I don’t like beer all that much.
Oh, on a hot day after mowing the yard or playing a round of golf, a beer is pretty refreshing..but usually, one or, if it’s really hot outside, two is enough. I have lots of friends who really love beer and plenty of it but if I were to partake on their level I’d be spending most of my time in the toity or trying to conjure up a giant belch to rid myself of the uncomfortable effervescence attempting desperately to escape from my ample abdomen one way or another.
Funny, I couldn’t wait until I was old enough to buy my first beer legally. It was at the Volga Pool Hall on my 18th birthday; a 15 cent tap. I remember thinking it didn’t taste any better than the illegal sips I’d tried up to then. It’s an acquired taste, I decided, but also felt a little betrayed by all the announcers on KELO TV; the only channel we got. Brewers picked up a big part of the tab for evening newscasts and KELO on-air personnel were required to do beer commercials LIVE. They did an amazing job making me want to try a beer so bad I could taste it. Sports director, Jim Burt, for example, would hold up a frosty glass of Hamms and tell us how crisp and clean cut it was: “Refreshingly yours from the land of sky blue waters.”
One of Keloland’s first weather men, Gene Piaat, spent at least two minutes during his weather segments touting the wonders of Grain Belt, “America’s Party Beer.”
Bill Rohn’s weekend sports was sponsored by Storz Beer, “light, dry and smooth.”
I don’t know when or why local TV personalities stopped being pitchmen for the breweries. Maybe it’s because they made it sound a bit too appealing to thirsty little kids like me watching at home.
I must have done a dozen stories about beer during my reporting days. I remember featuring a guy in Southwest Minnesota in 1976 who started collecting cans of Billy Beer..named after President Carter’s beer swilling little brother whose very public drinking binges were legendary and an embarrassment to the White House. I hear the beer wasn’t very good and the cans really aren’t worth much to collectors or on ebay.
In 1980, I did a story with a local distributor who had laid in stacks and stacks of beer named after J.R. Ewing, the character on the TV show, Dallas. J.R. was the subject of a summer-long TV cliffhanger in which the audience was left to wonder who had shot him in the final episode.
Anyway, Pearl Brewing Company in San Antonio decided to cash in on the “Who shot J.R.” phenomenon and blend up a beer for all the Dallas fans.
I wasn’t a fan but I bought a six pack anyway thinking it might someday be worth something. It isn’t.,.and, after 35 years, it still sits unopened on display in my basement. Maybe I should just pop open a few cans after I mow next spring..or do you suppose that some of the golden deliciousness might have disappeared in 3 decades?

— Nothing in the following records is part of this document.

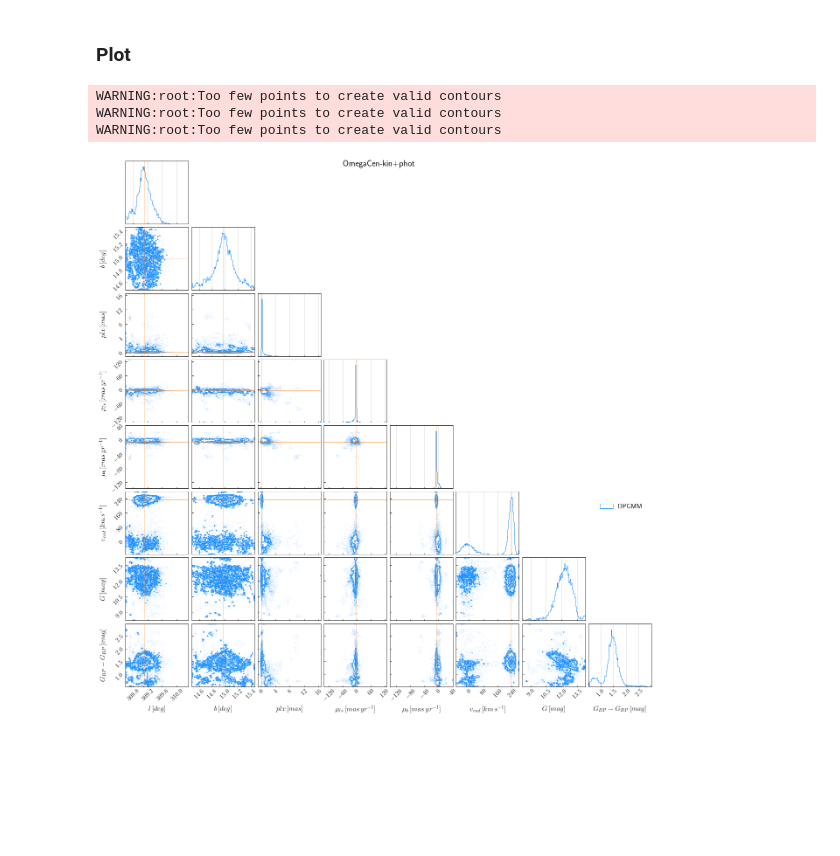
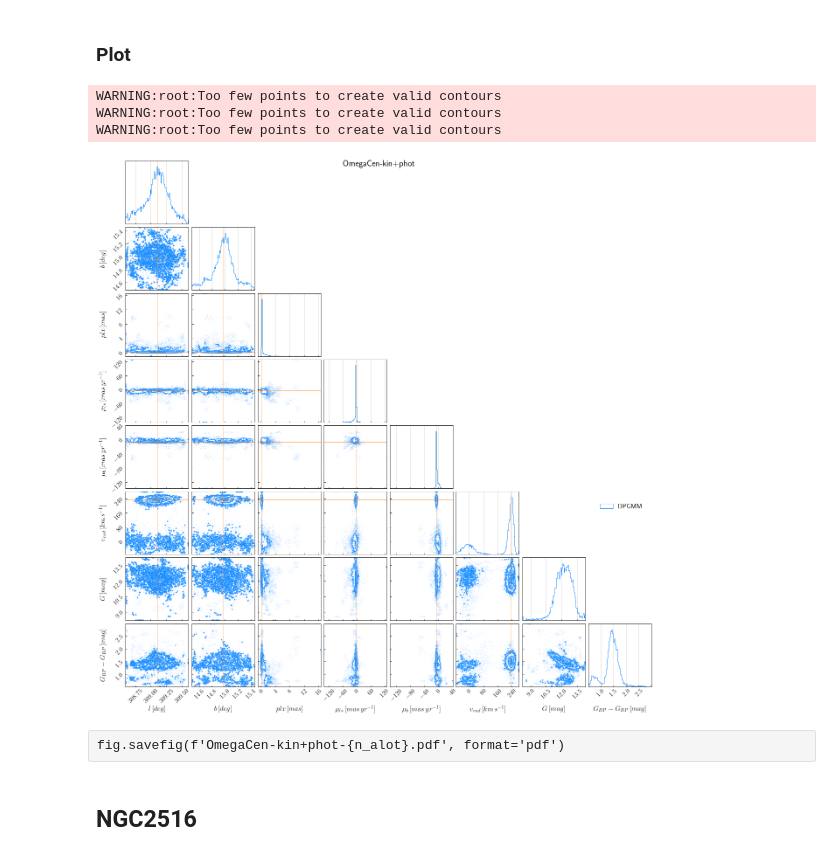
Before and after one commit to d-sanfratello/starcluster, a Jupyter notebook: figaro-starclusters.ipynb, the cells around one changed output. Cells and saved outputs as stored; diff of their text form; code cells hidden in the pictures; blank space fills up the shorter version.

Commit message:
Created functions in 'utils' module to launch inference and corner plot in a faster way

```diff
--- a/figaro-starclusters.ipynb
+++ b/figaro-starclusters.ipynb
@@ -209,21 +127,28 @@ data_path = Path(os.getcwd()).joinpath('data/OmegaCen-kin+phot.csv')
 outpath = Path(os.getcwd()).joinpath('data/OmegaCen.txt')
 
 # data from SIMBAD - OmegaCen
-ra = 201.69700
-dec = -47.47947
-l = 309.10202
-b = +14.96833
-pmra = -3.24
-pmdec = -6.73
-v_rad = 234.28
-plx = 0.193
+expected = {'ra': 201.69700,
+            'dec': -47.47947,
+            'l': 309.10202,
+            'b': +14.96833,
+            'pmra': -3.24,
+            'pmdec': -6.73,
+            'v_rad': 234.28,
+            'plx': 0.193,
+            'g_mag': None,
+            'bp_rp': None}
 
 plot_title = data_path.parts[-1]
 plot_title = plot_title.strip('.csv')
 plot_title = plot_title.strip('_gal')
 plot_title = plot_title.strip('gaia')
 # %%
-dataset_oc, bounds_oc, prior_oc, mix_oc, density_oc = dpgmm(data_path, outpath)
+std = None
+dataset_oc, bounds_oc, prior_oc, mix_oc, density_oc = dpgmm(outpath,
+                                                            #outpath=outpath,
+                                                            convert=False,
+                                                            std=std,
+                                                            epsilon=1e-3)
 # %%
 dataset_oc.as_array().shape
 # %% [output]
@@ -233,10 +158,13 @@ N_stars = dataset_oc.as_array().shape[0]
 # %% [markdown]
 ### Plot
 # %%
-fig = corner_plot(density_oc, dataset_oc, ra, dec, l, b, plx, pmra, pmdec, v_rad, None, None, n_alot, plot_title)
+cp = CornerPlot(density=density_oc,
+                dataset=dataset_oc,
+                expected=expected)
+fig = cp(n_alot, plot_title=plot_title)
 plt.show()
 # %% [output]
 WARNING:root:Too few points to create valid contours
 WARNING:root:Too few points to create valid contours
 WARNING:root:Too few points to create valid contours
-[figure, old version]
+[figure, new version]
@@ -247 +171,5 @@ fig.savefig(f'OmegaCen-kin+phot-{n_alot}.pdf', format='pdf')
+# %% [raw]
+fig.savefig(f'OmegaCen-kin+phot-{n_alot}.pdf', format='pdf')
+# %% [markdown]
+## NGC2516
 # %%
```
Also changed, not shown: parts of 24 cells of this notebook, 1 other file.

One person who came real close to making me a beer convert, was Maureen Ogle..an author from Iowa who was in Sioux Falls promoting her latest book called “Ambitious Brew,” an ambitious project chronicling the history of American beer.
She’d done a lot of research and over a beer after our interview she explained to me how conventional wisdom has it that giant breweries, driven by corporate greed, have flooded the U.S. with inferior-tasting swill, and the only beer worth drinking is from scattered boutique microbrewers. Ogle doesn’t buy that and says companies like Miller and Anheuser-Busch are actually near-perfect embodiments of the American dream (in which “liberty nurtured ambition, and ambition fostered success”)—and if their beers became noticeably blander 50 years ago, it’s because consumers wanted it that way. She even compared beer to wine in that various varieties can and should be explored to best complement a meal. “So it’s not just good with pizza and hot dogs then?” I asked. “Heavens no.” She said.
After I started working at Keloland TV in 1974, I remember asking Jim Burt about those live Hamms Beer commercials. Of course I was curious about what happened to that freshly poured frosty glass. “It wasn’t very fresh after sitting under the hot lights for a half hour” he said. “I wasn’t all that tempted to take a sip but usually one or more of the cameramen would make sure it disappeared after the show. Cold or warm, it didn’t matter to them” he laughed.
Back then, consumption of alcohol on TV commercials was prohibited by the “Television Code”..a code that’s long since gone the way of the dinosaurs but, for some reason, still followed by the broadcast networks. That’s right, the networks which have raised the bar so high that just about anything can be shown or said in prime time programs, doesn’t want booze..be it beer or the hard stuff..to be consumed during the product’s commercial.
Years ago, actor Paul Hogan of Crocodile Dundee fame, did a very funny commercial for the most popular beer of his homeland, Australia poking fun at the look but don’t sip rule of American TV.
More recently, Neil Patrick Harris did a little humorous lampooning in a Heineken ad.
Well, all this talk of drinking beer has made me a might thirsty. I think there’s a can of Coors left over from Christmas in the fridge. Wait, it’s only 9 o’clock in the morning. Ah, what the heck..I’m retired.
I won’t tell anyone if you don’t. Cheers!